The judge’s findings were consistent with those of a year-long Spotlight PA investigation of emergency preparedness along the Mariner East system, which spans 350 miles under 17 southern Pennsylvania counties. The investigation found secrecy and a patchwork of emergency plans have left communities in the dark about what to do in case of an accident.
Barnes ordered Sunoco to update its public information pamphlets to reflect the significant ramifications of an accident, update emergency notifications to include police departments and school districts, as well as share non-confidential inspection and testing reports with local officials.
The company was also ordered to meet with local stakeholders to develop additional emergency training, to share emergency planning documents, and to ensure all of its pipelines are spaced far enough from other underground pipelines or utilities and buried at a safe depth.
Barnes also issued a $2,000 administrative fine.
The ruling was far from a total victory for residents. Barnes noted in the decision that Sunoco had “implemented a public awareness program mostly consistent with its plan.” She also said there was not enough evidence or legal jurisdiction to grant key actions residents had sought, including to move pipeline valve sites, which control the flow of gas, or to shut down pipeline operations altogether.
The judge also did not address many of their safety concerns, like adding scent to the pipeline chemicals or mass emergency notification systems. Instead, Barnes suggested these problems could be addressed through an ongoing utility commission rule-making, in federal court, or by the state legislature.
Lisa Coleman, a spokesperson for Energy Transfer, Sunoco’s parent company, said they are pleased the judge ruled in favor of the pipeline’s continued operation in Delaware and Chester Counties. She said the ruling affirmed the safety of transporting natural gas liquids by pipeline, compared to railway or truck transport, but did not comment on the violations.
The ruling was the latest in a long line of violations and fines levied against Sunoco for its construction and operation of the Mariner East system. The state has already fined Sunoco roughly $16 million for environmental violations, including numerous issues with water contamination and sinkholes that occurred during construction.
Sunoco has long contended that local governments, under state law, are in charge of planning for emergencies, but Barnes found that its representatives had been unwilling to meet with schools and first responders in the face of reasonable requests for help.
The ruling came after several weeks of hearings in 2019 and 2020, in which residents of Chester and Delaware Counties showed pictures of exposed pipes, some carrying chemicals, visible in the dirt of shallow river beds. School leaders and county emergency planners testified the company withheld valuable information that could help keep children or the public safe.

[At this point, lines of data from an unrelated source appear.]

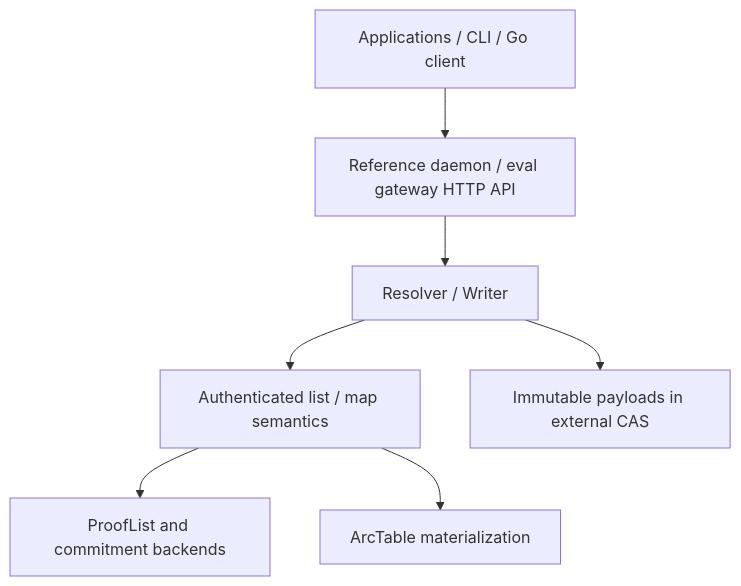
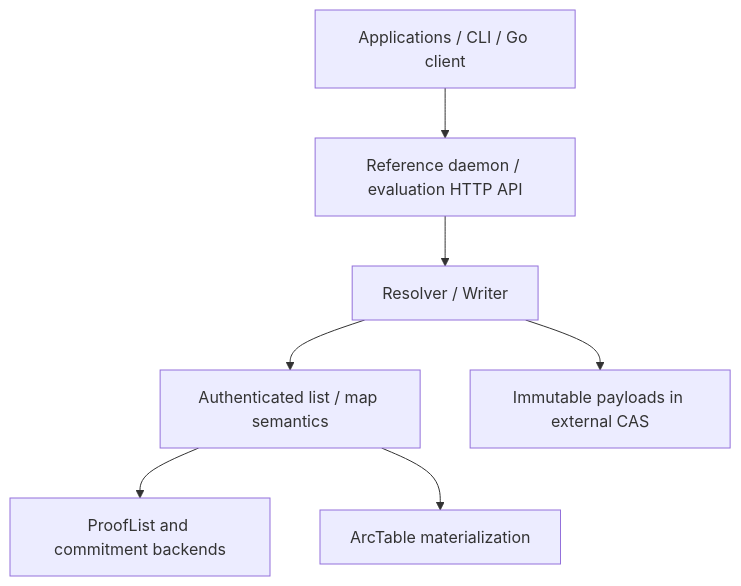
One commit to DeWebProtocol/malt changed the diagram in README.md. Above: the diagram before and after it, drawn with Mermaid. The commit also changed other lines of this file and 21 other files, not shown here.

````diff
--- a/README.md
+++ b/README.md
@@ -78,9 +78,9 @@
 ```mermaid
 flowchart TB
-  app["Applications / CLI / Go client"] --> api["Reference daemon / eval gateway HTTP API"]
+  app["Applications / CLI / Go client"] --> api["Reference daemon / evaluation HTTP API"]
   api --> rw["Resolver / Writer"]
   rw --> semantics["Authenticated list / map semantics"]
   semantics --> proofs["ProofList and commitment backends"]
   semantics --> arctable["ArcTable materialization"]
   rw --> cas["Immutable payloads in external CAS"]
 ```
````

Some of the plaintiffs, commonly referred to as the “Safety Seven,” said they felt a muted victory, seeing many of their concerns affirmed by the judge after years of lobbying for transparency.
“It took three years, but we got there,” said Laura Obenski, who lives 700 feet from the Mariner East route in Chester County and has two children in nearby schools.
She, along with attorneys and community advocates, said the ruling was disappointing because it still places much of the burden to enforce the order on local communities, and it only applies to the two counties. In Pennsylvania, there is no centralized, statewide blueprint for communities to follow for potential accidents with such a pipeline system, creating inconsistent and uneven levels of preparedness from one county to the next.